# TASK ITEM:
Lines in which "PetSystem" appears should be pulled from the data below.

# SUPPLIED DATA:
□ □ □ □ □

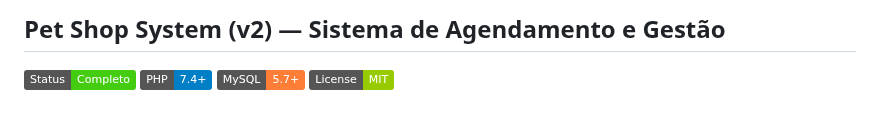
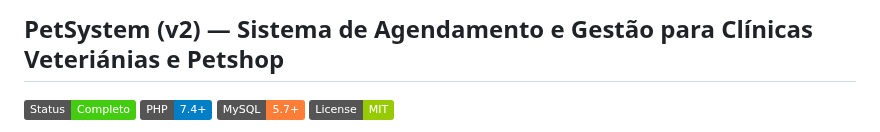
Before and after one commit to NatanLuz/Petshopsystemv2, a Markdown page: README.md, the part around the change. Drawn GitHub-style; badges without logos.

Commit message:
Rename project to PetSystem and update description
Updated project name and description in README.

```diff
--- a/README.md
+++ b/README.md
@@ -1,4 +1,4 @@
-## Pet Shop System (v2) — Sistema de Agendamento e Gestão
+## PetSystem (v2) — Sistema de Agendamento e Gestão para Clínicas Veteriánias e Petshop
 
 ![Status](https://img.shields.io/badge/Status-Completo-success) ![PHP](https://img.shields.io/badge/PHP-7.4%2B-blue) ![MySQL](https://img.shields.io/badge/MySQL-5.7%2B-orange) ![License](https://img.shields.io/badge/License-MIT-green)
 
```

□ □ □ □ □

# ANSWER AREA:
Rename project to PetSystem and update description
+## PetSystem (v2) — Sistema de Agendamento e Gestão para Clínicas Veteriánias e Petshop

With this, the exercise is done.